Report the count of lines below in which the string "uppercase" occurs; include nothing else.

*** RAW DATA ***

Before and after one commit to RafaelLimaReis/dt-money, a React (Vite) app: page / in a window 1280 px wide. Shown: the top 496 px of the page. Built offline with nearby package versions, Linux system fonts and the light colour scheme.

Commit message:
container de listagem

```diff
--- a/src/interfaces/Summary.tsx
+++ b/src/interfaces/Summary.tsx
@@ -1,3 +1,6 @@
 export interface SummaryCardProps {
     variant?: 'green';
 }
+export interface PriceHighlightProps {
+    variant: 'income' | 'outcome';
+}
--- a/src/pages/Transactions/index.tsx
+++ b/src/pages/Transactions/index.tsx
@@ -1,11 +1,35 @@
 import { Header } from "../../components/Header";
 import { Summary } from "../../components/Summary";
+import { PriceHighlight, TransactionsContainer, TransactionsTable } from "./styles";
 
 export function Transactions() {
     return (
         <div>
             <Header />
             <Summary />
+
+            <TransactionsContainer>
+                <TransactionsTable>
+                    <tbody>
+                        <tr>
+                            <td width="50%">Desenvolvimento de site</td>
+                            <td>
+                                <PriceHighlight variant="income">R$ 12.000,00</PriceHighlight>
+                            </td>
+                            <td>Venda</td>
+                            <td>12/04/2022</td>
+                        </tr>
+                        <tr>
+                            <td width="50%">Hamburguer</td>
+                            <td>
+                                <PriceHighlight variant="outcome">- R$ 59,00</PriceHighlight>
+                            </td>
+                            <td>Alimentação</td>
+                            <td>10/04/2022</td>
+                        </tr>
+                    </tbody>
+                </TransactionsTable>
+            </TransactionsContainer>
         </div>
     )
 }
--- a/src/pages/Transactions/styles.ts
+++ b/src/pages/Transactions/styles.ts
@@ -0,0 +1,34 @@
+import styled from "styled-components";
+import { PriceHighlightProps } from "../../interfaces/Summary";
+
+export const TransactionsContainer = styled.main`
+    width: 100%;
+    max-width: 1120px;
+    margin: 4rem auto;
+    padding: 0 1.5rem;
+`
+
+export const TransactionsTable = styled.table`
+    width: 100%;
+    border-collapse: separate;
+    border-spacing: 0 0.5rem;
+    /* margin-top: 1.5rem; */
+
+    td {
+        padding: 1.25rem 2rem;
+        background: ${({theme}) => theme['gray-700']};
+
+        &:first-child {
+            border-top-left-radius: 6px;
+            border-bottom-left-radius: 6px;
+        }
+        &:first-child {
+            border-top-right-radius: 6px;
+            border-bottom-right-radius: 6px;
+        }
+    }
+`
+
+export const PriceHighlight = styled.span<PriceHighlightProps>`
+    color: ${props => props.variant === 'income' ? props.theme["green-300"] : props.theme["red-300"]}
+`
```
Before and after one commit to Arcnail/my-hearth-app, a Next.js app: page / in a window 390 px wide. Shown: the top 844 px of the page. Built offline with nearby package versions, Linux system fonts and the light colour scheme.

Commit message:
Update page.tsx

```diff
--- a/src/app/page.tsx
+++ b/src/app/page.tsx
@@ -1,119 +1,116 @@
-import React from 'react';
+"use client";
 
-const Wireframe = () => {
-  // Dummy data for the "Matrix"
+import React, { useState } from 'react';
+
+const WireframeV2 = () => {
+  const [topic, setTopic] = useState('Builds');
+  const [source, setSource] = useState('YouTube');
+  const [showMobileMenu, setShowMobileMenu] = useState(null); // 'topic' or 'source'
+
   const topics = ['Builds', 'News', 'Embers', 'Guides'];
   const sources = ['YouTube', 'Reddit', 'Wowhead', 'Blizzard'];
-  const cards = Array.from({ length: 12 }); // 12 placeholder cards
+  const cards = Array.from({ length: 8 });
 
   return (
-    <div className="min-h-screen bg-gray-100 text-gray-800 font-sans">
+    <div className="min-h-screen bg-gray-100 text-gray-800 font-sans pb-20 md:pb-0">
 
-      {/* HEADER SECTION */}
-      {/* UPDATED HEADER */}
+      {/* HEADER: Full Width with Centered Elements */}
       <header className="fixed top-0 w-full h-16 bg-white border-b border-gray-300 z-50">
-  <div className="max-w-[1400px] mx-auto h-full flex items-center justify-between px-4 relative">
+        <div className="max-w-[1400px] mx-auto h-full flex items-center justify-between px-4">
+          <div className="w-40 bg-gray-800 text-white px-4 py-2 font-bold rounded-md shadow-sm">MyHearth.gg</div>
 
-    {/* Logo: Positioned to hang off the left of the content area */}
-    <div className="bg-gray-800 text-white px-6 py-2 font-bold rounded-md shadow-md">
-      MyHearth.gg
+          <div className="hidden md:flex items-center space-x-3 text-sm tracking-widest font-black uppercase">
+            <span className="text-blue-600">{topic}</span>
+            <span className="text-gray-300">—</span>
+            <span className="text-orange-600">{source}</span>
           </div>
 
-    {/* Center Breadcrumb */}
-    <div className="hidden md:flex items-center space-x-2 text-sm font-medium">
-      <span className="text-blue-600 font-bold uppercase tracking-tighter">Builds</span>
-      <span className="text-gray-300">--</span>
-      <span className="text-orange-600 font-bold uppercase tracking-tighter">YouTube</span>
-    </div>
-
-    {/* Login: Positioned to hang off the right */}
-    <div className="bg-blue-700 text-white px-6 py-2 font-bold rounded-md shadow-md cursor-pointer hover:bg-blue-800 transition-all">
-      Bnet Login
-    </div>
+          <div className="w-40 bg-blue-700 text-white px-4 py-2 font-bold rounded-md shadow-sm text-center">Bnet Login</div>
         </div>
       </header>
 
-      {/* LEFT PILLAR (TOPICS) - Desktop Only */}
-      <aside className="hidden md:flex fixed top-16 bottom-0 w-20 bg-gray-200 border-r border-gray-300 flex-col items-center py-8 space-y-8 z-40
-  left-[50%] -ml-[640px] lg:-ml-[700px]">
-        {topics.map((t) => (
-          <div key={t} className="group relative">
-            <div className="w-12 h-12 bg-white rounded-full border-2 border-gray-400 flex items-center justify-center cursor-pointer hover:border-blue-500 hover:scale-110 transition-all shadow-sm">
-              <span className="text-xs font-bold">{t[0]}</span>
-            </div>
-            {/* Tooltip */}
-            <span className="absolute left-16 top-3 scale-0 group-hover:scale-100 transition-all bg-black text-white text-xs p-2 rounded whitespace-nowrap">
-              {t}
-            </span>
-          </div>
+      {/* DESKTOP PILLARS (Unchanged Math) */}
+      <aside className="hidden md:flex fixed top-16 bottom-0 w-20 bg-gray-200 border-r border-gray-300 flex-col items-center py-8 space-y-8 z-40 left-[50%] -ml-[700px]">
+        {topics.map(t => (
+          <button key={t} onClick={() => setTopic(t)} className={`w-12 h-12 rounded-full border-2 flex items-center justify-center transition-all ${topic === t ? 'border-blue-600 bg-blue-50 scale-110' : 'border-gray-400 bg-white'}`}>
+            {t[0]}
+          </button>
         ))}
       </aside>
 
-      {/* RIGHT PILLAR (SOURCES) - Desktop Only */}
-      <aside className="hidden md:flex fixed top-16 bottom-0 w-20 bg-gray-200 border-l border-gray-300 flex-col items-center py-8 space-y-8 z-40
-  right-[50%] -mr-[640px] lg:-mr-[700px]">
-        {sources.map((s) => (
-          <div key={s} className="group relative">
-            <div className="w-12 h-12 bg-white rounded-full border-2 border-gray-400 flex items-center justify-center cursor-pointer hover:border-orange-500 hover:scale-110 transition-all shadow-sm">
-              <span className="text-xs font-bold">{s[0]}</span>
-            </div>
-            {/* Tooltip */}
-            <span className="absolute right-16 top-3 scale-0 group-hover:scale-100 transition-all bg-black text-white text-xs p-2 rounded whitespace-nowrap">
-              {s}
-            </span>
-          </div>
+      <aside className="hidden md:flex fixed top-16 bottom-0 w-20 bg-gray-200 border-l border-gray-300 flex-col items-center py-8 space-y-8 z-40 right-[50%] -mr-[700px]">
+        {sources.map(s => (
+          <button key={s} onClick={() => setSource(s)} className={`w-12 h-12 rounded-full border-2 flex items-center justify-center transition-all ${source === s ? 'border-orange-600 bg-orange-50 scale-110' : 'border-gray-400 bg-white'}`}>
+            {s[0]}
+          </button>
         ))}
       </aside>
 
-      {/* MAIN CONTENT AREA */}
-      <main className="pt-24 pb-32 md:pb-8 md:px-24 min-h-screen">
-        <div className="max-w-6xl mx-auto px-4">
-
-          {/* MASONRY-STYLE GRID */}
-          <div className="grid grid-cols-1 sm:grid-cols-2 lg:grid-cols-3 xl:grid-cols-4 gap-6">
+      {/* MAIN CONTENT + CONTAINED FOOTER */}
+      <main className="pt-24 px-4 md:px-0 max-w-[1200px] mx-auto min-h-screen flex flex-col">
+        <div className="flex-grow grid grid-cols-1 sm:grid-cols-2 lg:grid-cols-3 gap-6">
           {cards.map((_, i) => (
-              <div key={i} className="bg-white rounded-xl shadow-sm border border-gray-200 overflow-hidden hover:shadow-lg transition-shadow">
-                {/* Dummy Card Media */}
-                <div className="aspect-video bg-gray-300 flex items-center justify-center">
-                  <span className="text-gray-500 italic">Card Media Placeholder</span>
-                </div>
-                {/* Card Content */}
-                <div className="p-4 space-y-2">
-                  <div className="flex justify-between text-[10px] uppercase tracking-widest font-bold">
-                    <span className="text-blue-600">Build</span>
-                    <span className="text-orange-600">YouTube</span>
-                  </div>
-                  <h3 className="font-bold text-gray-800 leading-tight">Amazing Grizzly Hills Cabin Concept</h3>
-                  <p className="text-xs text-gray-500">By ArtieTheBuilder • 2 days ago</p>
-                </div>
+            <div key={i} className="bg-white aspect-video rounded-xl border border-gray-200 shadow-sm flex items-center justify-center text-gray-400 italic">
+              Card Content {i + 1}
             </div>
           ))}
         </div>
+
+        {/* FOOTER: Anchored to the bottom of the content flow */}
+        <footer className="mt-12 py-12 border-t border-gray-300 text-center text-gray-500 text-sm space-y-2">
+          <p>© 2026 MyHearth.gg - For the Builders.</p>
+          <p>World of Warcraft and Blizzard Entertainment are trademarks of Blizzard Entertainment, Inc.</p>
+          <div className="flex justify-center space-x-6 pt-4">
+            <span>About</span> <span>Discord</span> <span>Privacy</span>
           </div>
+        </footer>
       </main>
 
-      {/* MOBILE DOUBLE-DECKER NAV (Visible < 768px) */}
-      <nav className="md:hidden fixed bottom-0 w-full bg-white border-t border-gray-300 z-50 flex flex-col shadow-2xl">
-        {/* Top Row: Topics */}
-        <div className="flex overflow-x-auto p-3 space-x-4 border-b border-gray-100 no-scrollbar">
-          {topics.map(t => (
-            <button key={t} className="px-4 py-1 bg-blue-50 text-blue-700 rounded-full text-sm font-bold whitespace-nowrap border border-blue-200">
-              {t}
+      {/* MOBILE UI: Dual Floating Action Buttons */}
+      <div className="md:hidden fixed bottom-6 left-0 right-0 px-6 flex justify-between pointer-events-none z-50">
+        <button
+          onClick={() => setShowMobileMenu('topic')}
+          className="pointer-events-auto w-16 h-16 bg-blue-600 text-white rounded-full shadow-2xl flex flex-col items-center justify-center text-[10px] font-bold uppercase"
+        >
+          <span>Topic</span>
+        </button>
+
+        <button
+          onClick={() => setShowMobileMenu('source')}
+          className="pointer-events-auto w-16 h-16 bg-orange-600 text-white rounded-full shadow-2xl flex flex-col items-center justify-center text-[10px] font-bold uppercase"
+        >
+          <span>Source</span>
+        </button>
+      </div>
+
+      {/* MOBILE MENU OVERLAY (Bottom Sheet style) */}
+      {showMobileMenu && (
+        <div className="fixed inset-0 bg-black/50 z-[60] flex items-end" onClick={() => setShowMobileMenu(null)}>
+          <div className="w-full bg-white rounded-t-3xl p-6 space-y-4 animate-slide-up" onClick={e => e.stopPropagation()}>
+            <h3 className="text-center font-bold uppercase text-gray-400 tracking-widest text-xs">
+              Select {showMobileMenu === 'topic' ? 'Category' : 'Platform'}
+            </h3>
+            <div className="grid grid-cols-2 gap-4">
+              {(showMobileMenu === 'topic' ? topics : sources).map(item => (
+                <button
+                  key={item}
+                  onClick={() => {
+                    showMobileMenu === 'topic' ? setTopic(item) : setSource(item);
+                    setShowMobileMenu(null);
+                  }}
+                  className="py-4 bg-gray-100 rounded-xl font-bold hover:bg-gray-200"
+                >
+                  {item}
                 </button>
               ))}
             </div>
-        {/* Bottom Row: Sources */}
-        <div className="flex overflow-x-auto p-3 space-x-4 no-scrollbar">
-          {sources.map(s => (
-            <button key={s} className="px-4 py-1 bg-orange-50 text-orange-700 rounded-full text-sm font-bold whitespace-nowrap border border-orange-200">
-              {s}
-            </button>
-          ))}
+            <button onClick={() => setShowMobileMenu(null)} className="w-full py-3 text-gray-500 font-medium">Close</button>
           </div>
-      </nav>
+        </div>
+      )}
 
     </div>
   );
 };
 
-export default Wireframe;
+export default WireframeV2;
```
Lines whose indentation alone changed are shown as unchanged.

*** End of RAW DATA ***

» **REPLY**: 7